Then, when you first sync Photosmith with Lightroom, all your metadata added in Photosmith will transfer to the corresponding camera raw photos in Lightroom. We call this a proxy JPG workflow, and it works amazingly well – there’s no manual intervention required to match the camera raw files in Lightroom to the proxy JPG’s in Photosmith!
Proxy JPG workflow can really save a lot of time – In my day job as an event photographer, I use proxy JPG as a means of making quick picks and rejects and adding star ratings while still in the field. This is called field triage. If I have an extended period of downtime, I may even get to work on keyword tagging or caption writing. This works well because when I get back to the studio, after importing the camera raws into Lightroom, a quick sync will transfer all my metadata from Photosmith to Lightroom. With most or all of the culling, star rating, and keywording out of the way, I can then jump right into Develop module in Lightroom and get to work.
Photosmith allows me to leverage what would otherwise be downtime in the field, getting the culling and tagging out of the way, so I can immediately start Develop module work in Lightroom, when I’m back in the studio on a much larger color-calibrated screen.
Is the app going to be updated for iOS any time soon?. If so, what’s the estimated release date/month?
Yes, we’re working on an iOS7 interface overhaul, along with a bunch of other surprises that we’re ridiculously excited about. Our plans requires a lot of extra effort from everyone on our team – and is part of the reason why we’re a little bit behind on answering support tickets the past few months. As for estimated release timeline – the next version will be released when it’s ready… and not a moment sooner. We are in a very unique position of not having to answer to shareholders or investors, and aren’t under artificial pressure to ship new versions on specific dates.
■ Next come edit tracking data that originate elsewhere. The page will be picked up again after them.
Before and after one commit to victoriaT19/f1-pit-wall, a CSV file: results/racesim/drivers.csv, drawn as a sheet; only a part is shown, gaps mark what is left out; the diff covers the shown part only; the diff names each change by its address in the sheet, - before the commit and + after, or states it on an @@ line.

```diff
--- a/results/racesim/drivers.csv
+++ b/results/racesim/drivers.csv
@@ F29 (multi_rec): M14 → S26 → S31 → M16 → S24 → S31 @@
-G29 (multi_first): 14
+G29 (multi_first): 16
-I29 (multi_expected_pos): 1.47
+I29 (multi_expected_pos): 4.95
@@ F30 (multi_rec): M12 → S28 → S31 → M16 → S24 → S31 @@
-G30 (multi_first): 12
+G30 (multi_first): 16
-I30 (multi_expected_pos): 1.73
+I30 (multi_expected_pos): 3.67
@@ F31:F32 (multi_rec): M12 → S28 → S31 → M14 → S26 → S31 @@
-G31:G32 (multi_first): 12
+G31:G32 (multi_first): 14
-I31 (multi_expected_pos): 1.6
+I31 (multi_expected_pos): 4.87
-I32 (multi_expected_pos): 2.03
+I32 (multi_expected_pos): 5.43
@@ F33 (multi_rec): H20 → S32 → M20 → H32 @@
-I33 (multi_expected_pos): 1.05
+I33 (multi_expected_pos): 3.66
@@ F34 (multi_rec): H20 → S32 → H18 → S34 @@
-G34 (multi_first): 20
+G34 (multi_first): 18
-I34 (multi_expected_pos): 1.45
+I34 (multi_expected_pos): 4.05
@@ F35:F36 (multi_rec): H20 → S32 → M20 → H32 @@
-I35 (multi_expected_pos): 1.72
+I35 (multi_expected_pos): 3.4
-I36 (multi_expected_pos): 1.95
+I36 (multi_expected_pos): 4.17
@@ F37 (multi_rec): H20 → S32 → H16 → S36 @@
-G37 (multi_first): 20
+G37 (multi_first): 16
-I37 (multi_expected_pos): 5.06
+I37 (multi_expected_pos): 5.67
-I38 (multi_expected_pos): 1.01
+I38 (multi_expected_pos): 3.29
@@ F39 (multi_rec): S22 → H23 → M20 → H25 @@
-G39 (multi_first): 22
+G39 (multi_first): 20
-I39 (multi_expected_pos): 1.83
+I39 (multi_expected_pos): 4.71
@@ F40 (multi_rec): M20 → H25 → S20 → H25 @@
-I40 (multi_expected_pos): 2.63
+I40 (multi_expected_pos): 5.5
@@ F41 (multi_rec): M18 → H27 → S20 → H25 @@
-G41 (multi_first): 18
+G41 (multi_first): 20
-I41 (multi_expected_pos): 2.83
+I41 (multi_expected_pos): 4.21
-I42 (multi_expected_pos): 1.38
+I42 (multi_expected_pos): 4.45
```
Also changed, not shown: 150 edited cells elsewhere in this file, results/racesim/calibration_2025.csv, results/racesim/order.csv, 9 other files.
Are there plans to support Sandisk Wireless Media Connect drives?. They are the perfect accessory for an iPad + Photosmith workflow.
As we recently discovered from Sandisk, they’ve chosen to not allow developers read/write access to their hardware.
However, it’s actually worse than that – Like Eye-Fi’s native iOS app, SanDisk’s iOS app changes the camera-generated filename when saving photos from the Sandisk Wireless Media Connect to iPad’s Camera Roll. This means photos will have a completely different filename than the one assigned by the camera. This makes the Sandisk Wireless Media Connect drive completely unsuitable for Photosmith’s proxy JPG workflow.
Until Sandisk decides to allow open access for reading and writing to their Wireless Media Connect dive, or they fix their app to not clobber filenames, there’s unfortunately not a lot we can do.